AGRI giant Wilmar International's net profit for the second quarter fell 52 per cent to US$151 million from a restated US$316.4 million a year ago on the back of lower soybean crush margins, weaker showing by associates and sugar business as well as higher finance cost.
Revenue was 9 per cent lower at US$9.8 billion from US$10.8 billion a year ago due to lower commodity prices which were partially offset by a nearly 4 per cent jump in sales volume.
Core net profit halved to US$177 million for the three months to June from US$352 million. The main culprit was the greater-than-expected impact of the African swine fever on soybean meal demand which led to lower crush margins, said the company in its results announcement on Tuesday. This negative was however partially offset by strong performance from consumer products and oleochemicals.
Although the sugar operations in Australia and Indonesia performed better this year, Wilmar said the segment was impacted by the consolidation of Shree Renuka Sugars Limited which became a subsidiary in June 2018 and the accounting losses of its discontinued operations in Brazil. In addition, the results were also affected by lower contributions from China associates.
Over the period, finance costs rose 27 per cent to US$247 million as a result of higher borrowing rates following hikes in interest rate and higher average bank borrowings, said Wilmar.
Accordingly, earnings per share fell to 2.4 US cents versus five US cents a year ago.
The group has declared an interim dividend of three Singapore cents per share, lower than 3.5 Singapore cents per share recommended in the previous year's corresponding quarter.
For the first-half period, net profit declined 22 per cent to US$408 million on the back of a nearly 8 per cent dip in revenue to US$20 billion.
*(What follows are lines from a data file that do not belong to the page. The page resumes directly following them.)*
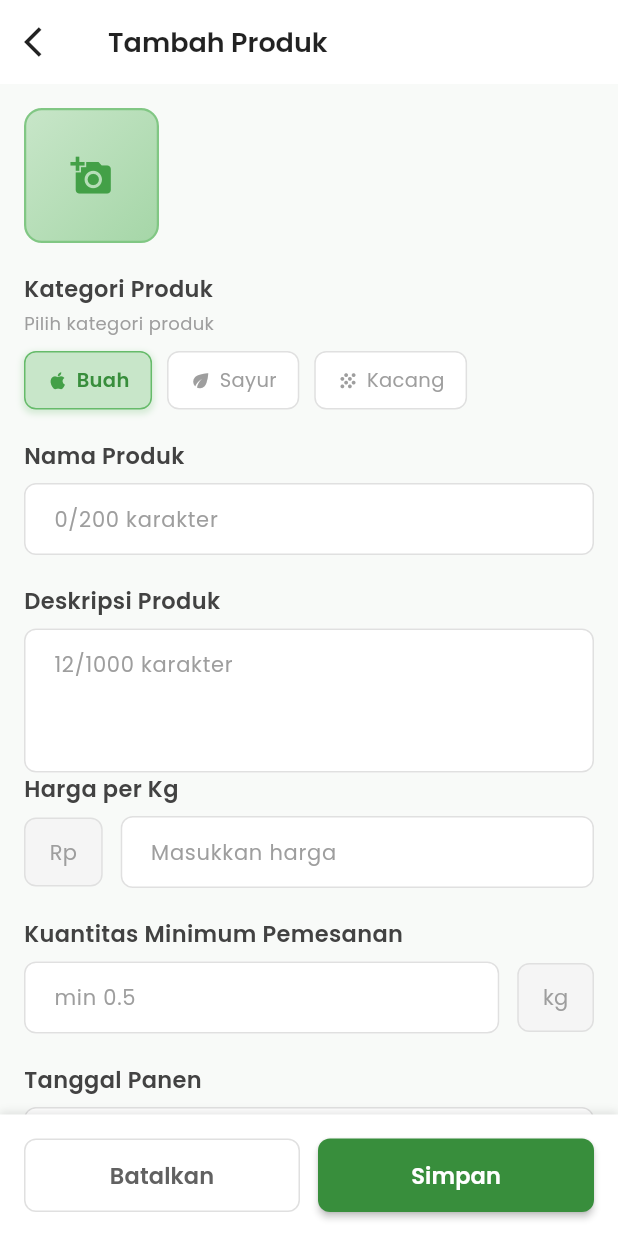
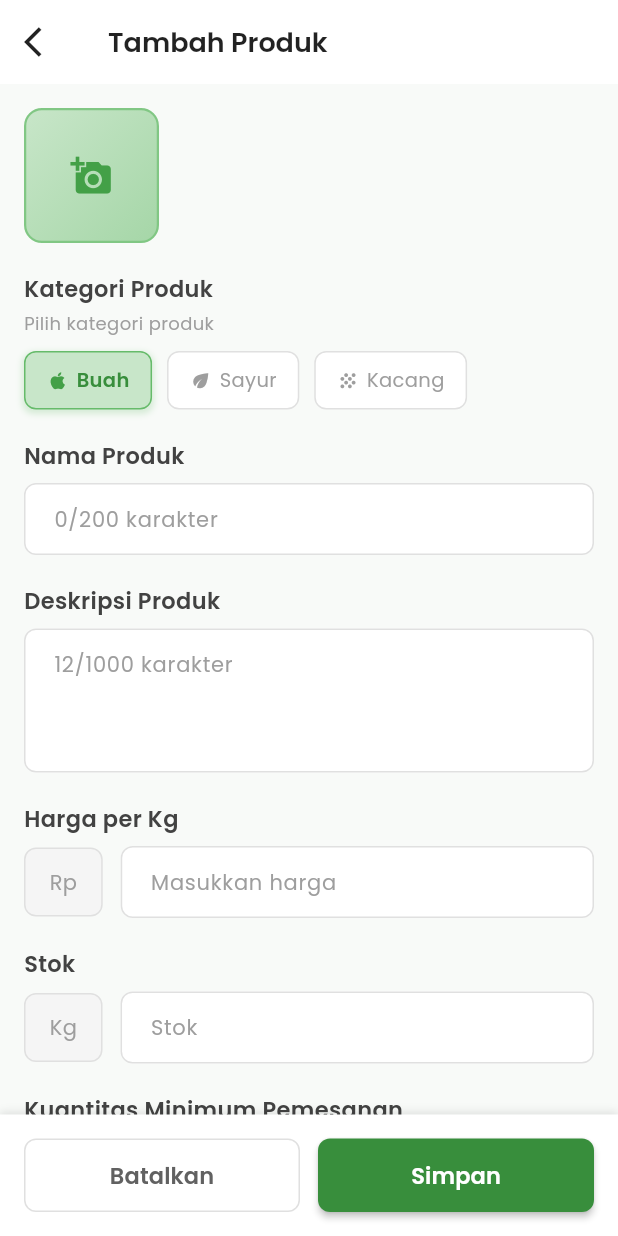
Before and after one commit to amertawolj/PRD_PANENIN, a Flutter app: the TambahProdukDetailScreen screen opened directly, on a phone screen of 412 x 824 dp. Run offline on Flutter 3.47's test engine with Material 3 defaults, Android fonts, the phone set to English and light mode, and no system bars; our stand-ins replace camera, iconsax, image_picker, supabase_flutter; accounts and stored records are empty.

Commit message:
add stok option in upload product

```diff
--- a/lib/features/tambah-produk/tambah_produk_detail_screen.dart
+++ b/lib/features/tambah-produk/tambah_produk_detail_screen.dart
@@ -19,6 +19,7 @@ class _TambahProdukDetailScreenState extends State<TambahProdukDetailScreen> {
   final TextEditingController bulanController = TextEditingController();
   final TextEditingController tahunController = TextEditingController();
   final TextEditingController hargaController = TextEditingController();
+  final TextEditingController stokController = TextEditingController();
 
   String selectedCategory = 'Buah';
   bool isPenyimpananDropdownOpen = false;
@@ -341,6 +342,8 @@ class _TambahProdukDetailScreenState extends State<TambahProdukDetailScreen> {
                       contentPadding: const EdgeInsets.symmetric(horizontal: 16, vertical: 12),
                     ),
                   ),
+
+                  const SizedBox(height: 20),
                   Text(
                     'Harga per Kg',
                     style: TextStyle(
@@ -376,6 +379,68 @@ class _TambahProdukDetailScreenState extends State<TambahProdukDetailScreen> {
                           keyboardType: TextInputType.number,
                           decoration: InputDecoration(
                             hintText: 'Masukkan harga',
+                            hintStyle: const TextStyle(
+                              color: Colors.grey,
+                              fontSize: 14,
+                              fontFamily: 'Poppins',
+                            ),
+                            filled: true,
+                            fillColor: Colors.white,
+                            border: OutlineInputBorder(
+                              borderRadius: BorderRadius.circular(8),
+                              borderSide: BorderSide(color: Colors.grey.shade300),
+                            ),
+                            enabledBorder: OutlineInputBorder(
+                              borderRadius: BorderRadius.circular(8),
+                              borderSide: BorderSide(color: Colors.grey.shade300),
+                            ),
+                            focusedBorder: OutlineInputBorder(
+                              borderRadius: BorderRadius.circular(8),
+                              borderSide: BorderSide(color: Colors.green.shade400, width: 2),
+                            ),
+                            contentPadding: const EdgeInsets.symmetric(horizontal: 16, vertical: 12),
+                          ),
+                        ),
+                      ),
+                    ],
+                  ),
+
+                  const SizedBox(height: 20),
+                  Text(
+                    'Stok',
+                    style: TextStyle(
+                      fontSize: 15,
+                      fontWeight: FontWeight.w600,
+                      fontFamily: 'Poppins',
+                      color: Colors.grey.shade800,
+                    ),
+                  ),
+                  const SizedBox(height: 8),
+                  Row(
+                    children: [
+                      Container(
+                        padding: const EdgeInsets.symmetric(horizontal: 16, vertical: 12),
+                        decoration: BoxDecoration(
+                          color: Colors.grey.shade100,
+                          borderRadius: BorderRadius.circular(8),
+                          border: Border.all(color: Colors.grey.shade300),
+                        ),
+                        child: const Text(
+                          'Kg',
+                          style: TextStyle(
+                            fontSize: 14,
+                            fontFamily: 'Poppins',
+                            color: Colors.grey,
+                          ),
+                        ),
+                      ),
+                      const SizedBox(width: 12),
+                      Expanded(
+                        child: TextField(
+                          controller: stokController,
+                          keyboardType: TextInputType.number,
+                          decoration: InputDecoration(
+                            hintText: 'Stok',
                             hintStyle: const TextStyle(
                               color: Colors.grey,
                               fontSize: 14,
```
Core net profit dropped 20 per cent to US$427 million over the half-year period.
Wilmar shares finished higher by three Singapore cents or 0.8 per cent at S$4.05 on Tuesday.